Check every line of the data for the word "Core", and copy those that have it.

* _DATA TO EXAMINE_
···

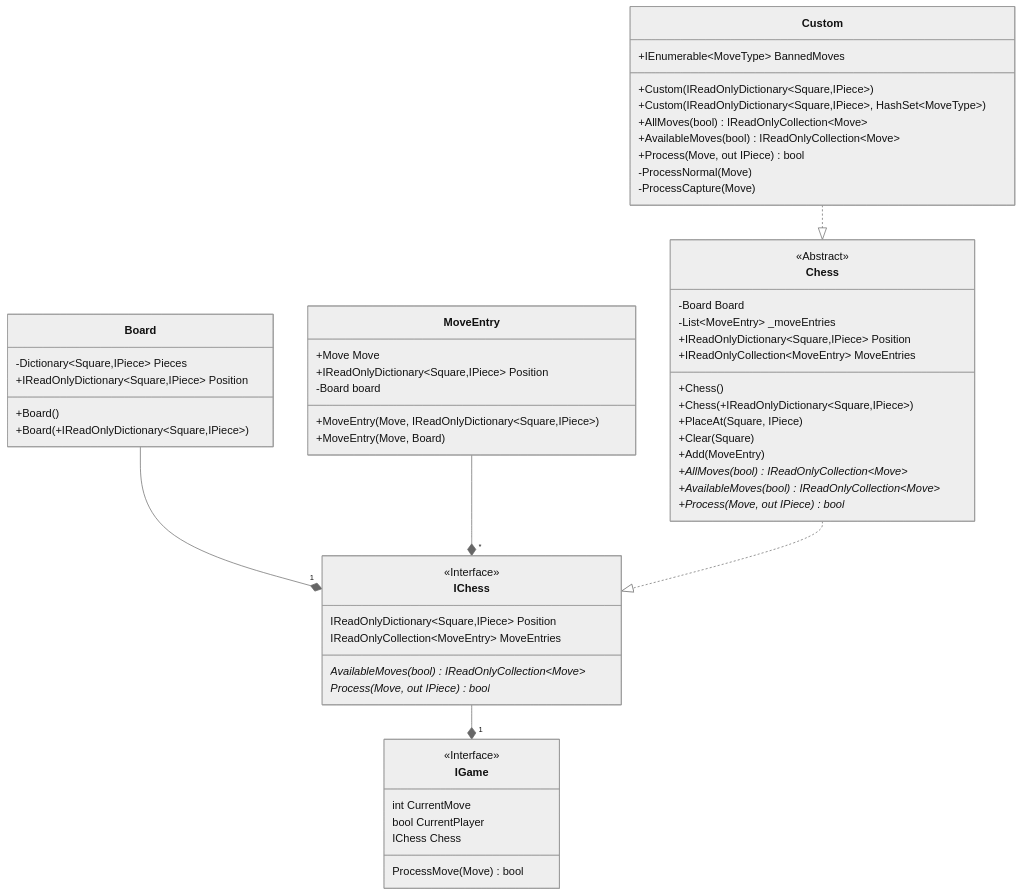
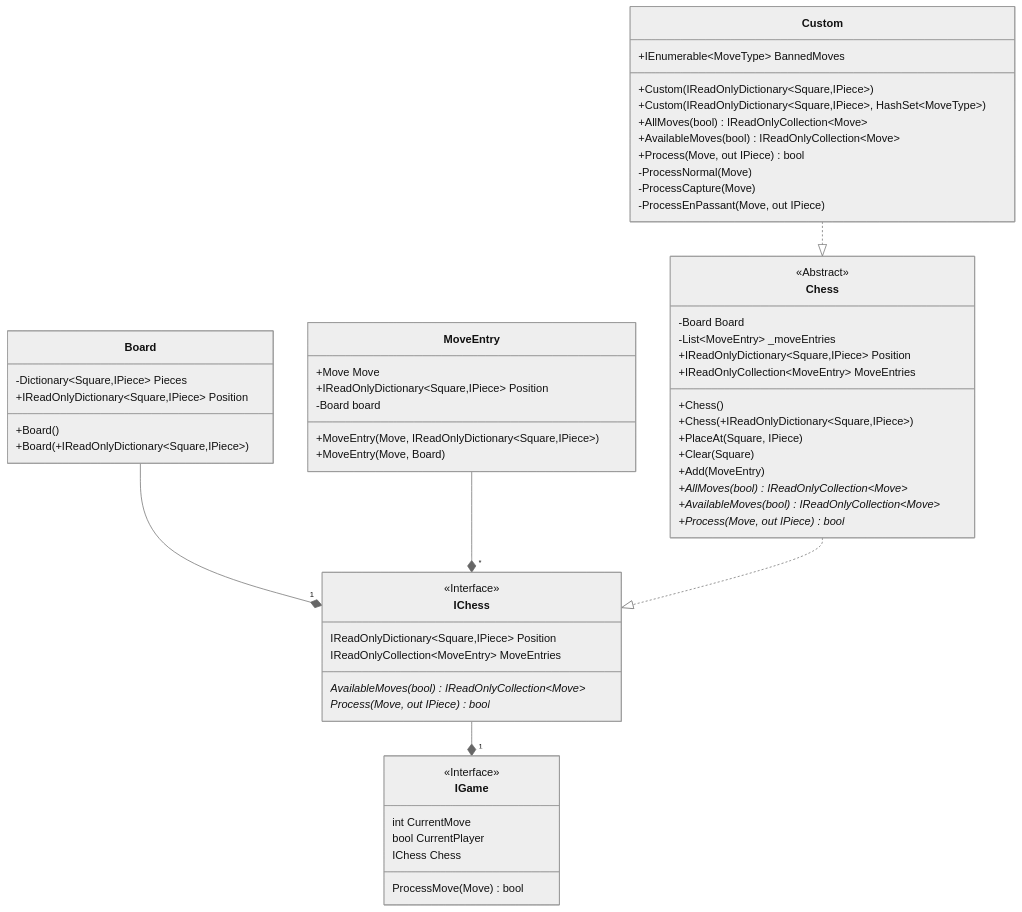
Before and after one commit to JeanLColombo/Mate: the diagram in UML Diagram/Core/Game.md, drawn with Mermaid (neutral theme). The commit also changed 5 other files, not shown here.

````diff
--- a/UML Diagram/Core/Game.md
+++ b/UML Diagram/Core/Game.md
@@ -1,60 +1,61 @@
 ```mermaid
     classDiagram
     class IChess{
         <<Interface>>
         IReadOnlyDictionary~Square,IPiece~ Position
         IReadOnlyCollection~MoveEntry~ MoveEntries
         AvailableMoves(bool)* IReadOnlyCollection~Move~
         Process(Move, out IPiece)* bool
     }
     class IGame{
         <<Interface>>
         int CurrentMove
         bool CurrentPlayer
         IChess Chess
         ProcessMove(Move) bool
     }
     class Chess{
         <<Abstract>>
         -Board Board
         -List~MoveEntry~ _moveEntries
         +IReadOnlyDictionary~Square,IPiece~ Position
         +IReadOnlyCollection~MoveEntry~ MoveEntries
         +Chess()
         +Chess(+IReadOnlyDictionary~Square,IPiece~)
         +PlaceAt(Square, IPiece) 
         +Clear(Square)
         +Add(MoveEntry) 
         +AllMoves(bool)* IReadOnlyCollection~Move~
         +AvailableMoves(bool)* IReadOnlyCollection~Move~
         +Process(Move, out IPiece)* bool
     }
     class Board{
         -Dictionary~Square,IPiece~ Pieces
         +IReadOnlyDictionary~Square,IPiece~ Position 
         +Board()
         +Board(+IReadOnlyDictionary~Square,IPiece~)
     }
     class MoveEntry{
         +Move Move
         +IReadOnlyDictionary~Square,IPiece~ Position
         -Board board
         +MoveEntry(Move, IReadOnlyDictionary~Square,IPiece~)
         +MoveEntry(Move, Board)
     }
     class Custom{
         +IEnumerable~MoveType~ BannedMoves
         +Custom(IReadOnlyDictionary~Square,IPiece~)
         +Custom(IReadOnlyDictionary~Square,IPiece~, HashSet~MoveType~)
         +AllMoves(bool) IReadOnlyCollection~Move~
         +AvailableMoves(bool) IReadOnlyCollection~Move~
         +Process(Move, out IPiece) bool
         -ProcessNormal(Move)
         -ProcessCapture(Move)
+        -ProcessEnPassant(Move, out IPiece)
     }
     Board --* "1" IChess
     MoveEntry --* "*" IChess
     Chess ..|> IChess
     IChess --* "1" IGame
     Custom ..|> Chess
 ```
````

···

* _RESPONSE TO THE EXERCISE_
Before and after one commit to JeanLColombo/Mate: the diagram in UML Diagram/Core/Game.md, drawn with Mermaid (neutral theme). The commit also changed 5 other files, not shown here.
--- a/UML Diagram/Core/Game.md
+++ b/UML Diagram/Core/Game.md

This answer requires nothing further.